1. The leaders are not willing volunteers in developing their system.
2. The leaders ignore the system that actually is their organization.
3. The leaders delegate implementation of procedures written around ISO 9001 instead.
4. The quality professionals do not include the financial processes in the management system.

The key to developing a process-based management system is to go with the flow of work in the organization.

Embark on a voyage of discovery rather than implementing a standard:

A. Discover what the organization already does to determine customer requirements (and get paid for meeting them).
B. Discover what the organization already does to fulfill these and other requirements.
C. Discover the processes in the management system (and determine any new ones needed by the management system).
D. Discover what is done in each process to prevent nonconformity instead of how nonconformity is detected.

Telling an individual to implement ISO 9001 is not a good idea. The system development project needs a cross-functional team that is able to analyze its system, determine its key processes and analyze each of those key processes and their interactions.

Just a few of the management system’s processes need to be newly designed and implemented after training of the process team.

Respect the system that is the organization otherwise the system development project will fail. One way to do this is to use the “as-is rule”. Document the process lightly as it is not as you would like it to be. Then, by using and improving the management system it will cause any needed improvements and grow the detail where needed.

What if the process is so bad it does not conform to the standard? Well then, use the two-week rule: record the nonconformity and say “you have a fortnight to correct the process then we will re-document the improved process as it is”. If too difficult to correct in two weeks then feed the nonconformity into an early corrective action using the newly developed management system.

A summary of common mistakes:

i) Leaders not showing their commitment to requirements.
ii) Putting the documented procedure ahead of the process.
iii) Ignoring the system that is the organization.
iv) Implementing ISO 9001 instead of developing the organization’s existing management system.

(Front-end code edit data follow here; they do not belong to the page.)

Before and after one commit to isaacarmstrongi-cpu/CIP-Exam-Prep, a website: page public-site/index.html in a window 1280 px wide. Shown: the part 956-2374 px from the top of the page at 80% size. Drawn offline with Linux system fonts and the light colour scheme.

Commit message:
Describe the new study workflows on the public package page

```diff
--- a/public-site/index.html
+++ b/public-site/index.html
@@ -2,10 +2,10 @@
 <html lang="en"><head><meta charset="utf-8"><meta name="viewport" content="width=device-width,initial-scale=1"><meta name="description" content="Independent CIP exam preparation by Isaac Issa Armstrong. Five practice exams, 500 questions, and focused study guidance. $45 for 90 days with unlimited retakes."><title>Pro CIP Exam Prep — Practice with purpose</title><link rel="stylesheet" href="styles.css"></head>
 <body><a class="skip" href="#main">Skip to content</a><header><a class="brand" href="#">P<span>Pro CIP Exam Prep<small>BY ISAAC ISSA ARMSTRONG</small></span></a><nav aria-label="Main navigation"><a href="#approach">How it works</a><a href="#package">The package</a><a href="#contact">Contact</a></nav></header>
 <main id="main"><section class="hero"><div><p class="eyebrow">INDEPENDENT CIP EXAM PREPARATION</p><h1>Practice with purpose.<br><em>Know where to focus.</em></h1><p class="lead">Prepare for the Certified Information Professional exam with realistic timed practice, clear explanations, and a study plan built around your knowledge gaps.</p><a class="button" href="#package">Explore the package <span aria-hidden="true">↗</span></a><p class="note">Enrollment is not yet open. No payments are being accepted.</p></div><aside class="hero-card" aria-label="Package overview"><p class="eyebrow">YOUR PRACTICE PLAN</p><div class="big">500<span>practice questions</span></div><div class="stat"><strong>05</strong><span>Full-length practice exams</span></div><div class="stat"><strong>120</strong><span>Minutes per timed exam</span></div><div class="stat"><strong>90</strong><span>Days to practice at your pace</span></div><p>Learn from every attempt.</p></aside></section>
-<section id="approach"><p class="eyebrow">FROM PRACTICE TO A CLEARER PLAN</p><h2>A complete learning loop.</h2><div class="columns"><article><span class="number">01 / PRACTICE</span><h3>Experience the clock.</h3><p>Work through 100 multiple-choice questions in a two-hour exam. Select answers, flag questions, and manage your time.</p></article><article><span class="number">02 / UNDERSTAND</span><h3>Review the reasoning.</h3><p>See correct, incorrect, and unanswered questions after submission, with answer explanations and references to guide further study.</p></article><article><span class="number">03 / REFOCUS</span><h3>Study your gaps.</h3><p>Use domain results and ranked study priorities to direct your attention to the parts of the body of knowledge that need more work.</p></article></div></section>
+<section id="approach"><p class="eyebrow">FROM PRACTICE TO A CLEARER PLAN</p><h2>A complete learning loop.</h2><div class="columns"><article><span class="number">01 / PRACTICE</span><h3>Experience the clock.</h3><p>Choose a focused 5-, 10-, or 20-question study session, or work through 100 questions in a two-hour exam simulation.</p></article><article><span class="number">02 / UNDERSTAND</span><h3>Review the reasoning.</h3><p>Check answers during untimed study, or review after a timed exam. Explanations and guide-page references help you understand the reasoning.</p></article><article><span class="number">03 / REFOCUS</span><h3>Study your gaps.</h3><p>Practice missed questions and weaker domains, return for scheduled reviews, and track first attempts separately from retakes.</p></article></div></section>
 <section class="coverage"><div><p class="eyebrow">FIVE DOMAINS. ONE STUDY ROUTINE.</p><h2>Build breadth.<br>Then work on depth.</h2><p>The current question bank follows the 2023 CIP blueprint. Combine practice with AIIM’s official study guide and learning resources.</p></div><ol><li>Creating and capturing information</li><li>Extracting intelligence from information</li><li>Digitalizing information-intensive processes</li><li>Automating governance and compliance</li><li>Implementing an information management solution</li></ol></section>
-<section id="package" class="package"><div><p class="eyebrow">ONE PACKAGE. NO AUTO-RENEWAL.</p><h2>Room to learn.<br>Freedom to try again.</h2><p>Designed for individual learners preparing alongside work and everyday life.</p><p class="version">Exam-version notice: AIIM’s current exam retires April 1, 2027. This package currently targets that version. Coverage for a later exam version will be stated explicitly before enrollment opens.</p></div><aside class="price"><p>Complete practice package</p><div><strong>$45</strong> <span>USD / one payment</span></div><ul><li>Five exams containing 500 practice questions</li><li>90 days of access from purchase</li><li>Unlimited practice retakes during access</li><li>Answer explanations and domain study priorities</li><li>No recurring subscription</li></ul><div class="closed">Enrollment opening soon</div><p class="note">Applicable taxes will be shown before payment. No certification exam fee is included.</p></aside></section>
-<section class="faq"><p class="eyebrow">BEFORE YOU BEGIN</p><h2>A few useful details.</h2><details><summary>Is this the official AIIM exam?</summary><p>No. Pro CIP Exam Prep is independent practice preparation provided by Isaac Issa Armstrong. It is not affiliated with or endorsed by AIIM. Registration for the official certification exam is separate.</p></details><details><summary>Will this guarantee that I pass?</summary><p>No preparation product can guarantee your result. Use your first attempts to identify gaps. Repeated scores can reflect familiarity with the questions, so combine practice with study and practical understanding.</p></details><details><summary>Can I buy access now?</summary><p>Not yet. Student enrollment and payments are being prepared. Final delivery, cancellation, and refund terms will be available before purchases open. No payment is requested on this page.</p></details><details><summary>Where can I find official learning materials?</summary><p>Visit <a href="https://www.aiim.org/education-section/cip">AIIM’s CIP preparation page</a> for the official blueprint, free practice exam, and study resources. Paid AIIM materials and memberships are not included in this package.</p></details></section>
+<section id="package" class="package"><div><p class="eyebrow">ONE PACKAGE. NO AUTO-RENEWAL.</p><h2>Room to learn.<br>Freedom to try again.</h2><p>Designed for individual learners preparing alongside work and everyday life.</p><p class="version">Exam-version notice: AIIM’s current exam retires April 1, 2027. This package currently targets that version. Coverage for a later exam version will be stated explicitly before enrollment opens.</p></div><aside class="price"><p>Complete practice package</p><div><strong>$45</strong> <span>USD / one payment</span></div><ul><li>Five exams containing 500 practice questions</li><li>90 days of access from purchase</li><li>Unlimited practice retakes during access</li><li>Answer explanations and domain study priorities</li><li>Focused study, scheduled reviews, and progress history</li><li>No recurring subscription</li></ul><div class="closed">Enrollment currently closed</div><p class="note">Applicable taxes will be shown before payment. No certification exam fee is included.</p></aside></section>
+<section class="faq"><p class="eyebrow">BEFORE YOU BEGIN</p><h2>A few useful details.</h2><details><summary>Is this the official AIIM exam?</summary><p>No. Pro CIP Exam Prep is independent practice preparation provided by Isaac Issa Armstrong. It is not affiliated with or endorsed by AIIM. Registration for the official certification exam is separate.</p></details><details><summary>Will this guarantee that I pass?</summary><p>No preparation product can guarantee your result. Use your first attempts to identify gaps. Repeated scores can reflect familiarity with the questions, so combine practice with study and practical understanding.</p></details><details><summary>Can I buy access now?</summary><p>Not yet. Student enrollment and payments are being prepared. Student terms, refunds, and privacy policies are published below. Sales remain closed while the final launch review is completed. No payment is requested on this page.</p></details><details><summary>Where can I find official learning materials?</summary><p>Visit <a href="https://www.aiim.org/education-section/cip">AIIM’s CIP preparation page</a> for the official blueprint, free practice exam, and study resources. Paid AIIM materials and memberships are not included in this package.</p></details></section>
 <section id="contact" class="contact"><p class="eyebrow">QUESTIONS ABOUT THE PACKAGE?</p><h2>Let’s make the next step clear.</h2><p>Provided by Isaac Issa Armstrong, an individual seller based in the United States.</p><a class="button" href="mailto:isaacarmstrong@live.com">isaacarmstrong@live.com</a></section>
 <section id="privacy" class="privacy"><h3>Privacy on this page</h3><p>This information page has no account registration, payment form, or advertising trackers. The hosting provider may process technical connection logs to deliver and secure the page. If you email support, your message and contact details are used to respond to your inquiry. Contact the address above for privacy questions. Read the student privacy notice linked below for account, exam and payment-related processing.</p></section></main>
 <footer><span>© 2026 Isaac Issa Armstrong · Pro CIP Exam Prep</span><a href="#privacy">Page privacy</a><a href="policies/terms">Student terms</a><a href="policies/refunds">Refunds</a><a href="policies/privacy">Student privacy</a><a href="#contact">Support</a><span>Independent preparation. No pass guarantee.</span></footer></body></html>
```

The system should help people to determine and meet requirements including the requirement for continual improvement. The procedures should be owned by the people not the “we know best department”. That way QA is delivered as a result of everyone using their management system to fulfill requirements.

Learn how to do this for yourselves here.

Process…

December 4, 2009

…is your work that should add value to data, information or materials and is supported by resources (facilities, equipment, talent, skills and knowledge) and controls (methods, procedures, care and coordination).

After deducting the cost of the resources, controls and inputs from value of the outputs we should receive a reward to share with our families, communities and, perhaps, spend on ourselves. If our life or work continues to add no value then we are subsidized by our savings or by people whose work does add value or we die.

Such is the vital importance of all processes.

How well does your organizational management system help you to do even better work?